His post-playing career took him to Stillwater High School in Stillwater, Minnesota where he was the head coach for nine years. He was named the bench boss of Team USA’s 2013 World Junior team (a squad that featured future Nashville Predator defenseman Seth Jones) and promptly won gold. From there, he earned his first NHL coaching position, the one he had with the Predators until today.
These past two weeks were his first experience ever in a Stanley Cup Final.
The question now becomes who will replace him at Peter Laviolette’s side? The lead candidate would logically be the main man in Milwaukee, Nashville’s top minor league affiliate, Dean Evason. The original San Jose Shark has been the head coach of the Admirals for a good run of five seasons now and has certainly paid his dues. That said, he also has experience behind an NHL bench, having been an assistant coach of the Washington Capitals from 2005 to taking the lead job in Milwaukee in 2012.
According to his Twitter account, today is also he and his wife, Karin’s, 32nd wedding anniversary. Lots of reasons to celebrate in the Housley’s household on this Thursday.
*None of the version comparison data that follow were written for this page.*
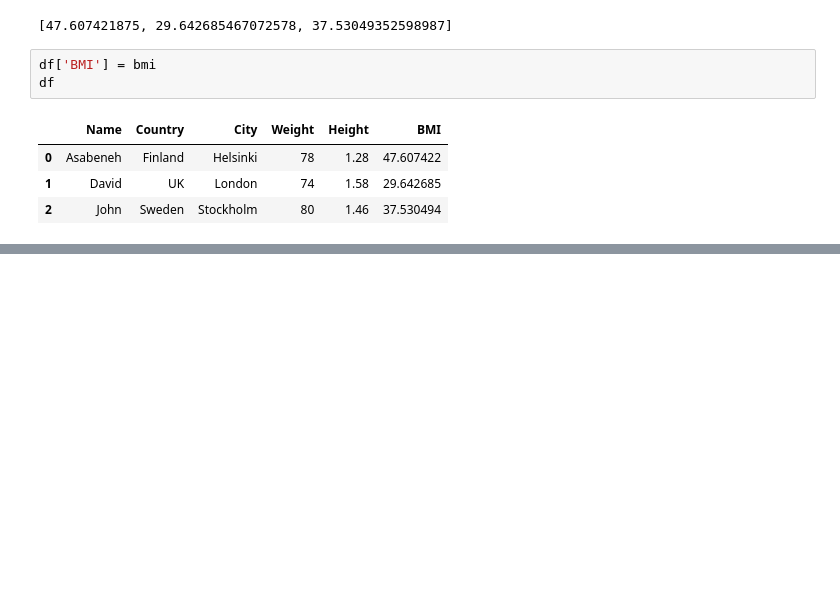
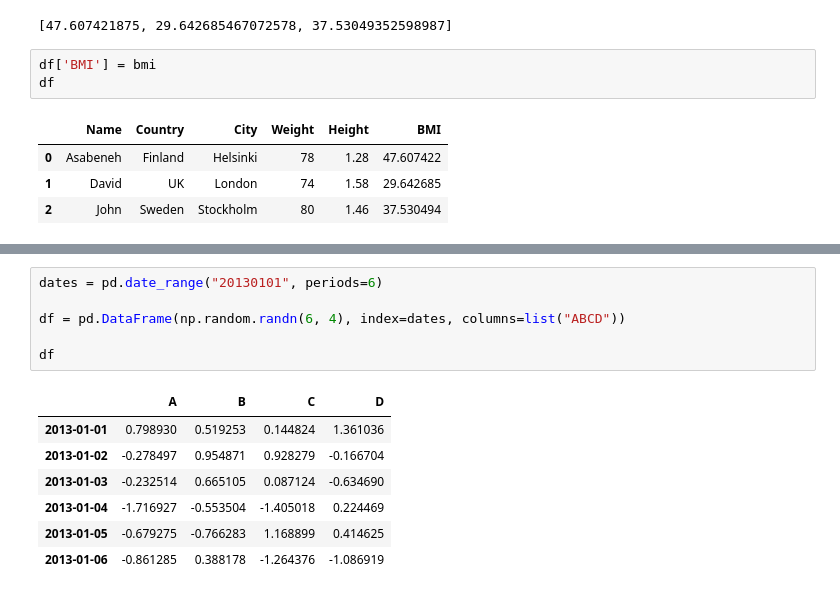
Before and after one commit to DeSilva008/Python-Exercise, a Jupyter notebook: 14.ipynb, the cells around one changed output, grey strips where cells are left out. Cells and saved outputs as stored; diff of their text form; blank space fills up the shorter version.

```diff
--- a/14.ipynb
+++ b/14.ipynb
@@ -346,0 +462,14 @@ df
+# %%
+dates = pd.date_range("20130101", periods=6)
+
+df = pd.DataFrame(np.random.randn(6, 4), index=dates, columns=list("ABCD"))
+
+df
+# %% [output]
+|  | A | B | C | D |
+| 2013-01-01 | 0.798930 | 0.519253 | 0.144824 | 1.361036 |
+| 2013-01-02 | -0.278497 | 0.954871 | 0.928279 | -0.166704 |
+| 2013-01-03 | -0.232514 | 0.665105 | 0.087124 | -0.634690 |
+| 2013-01-04 | -1.716927 | -0.553504 | -1.405018 | 0.224469 |
+| 2013-01-05 | -0.679275 | -0.766283 | 1.168899 | 0.414625 |
+| 2013-01-06 | -0.861285 | 0.388178 | -1.264376 | -1.086919 |
```
Also changed, not shown: parts of 22 cells of this notebook.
UPDATE: The Sabres made the hiring official just minutes after the initial Dreger report.
PHOTO CREDIT: Sarah Fuqua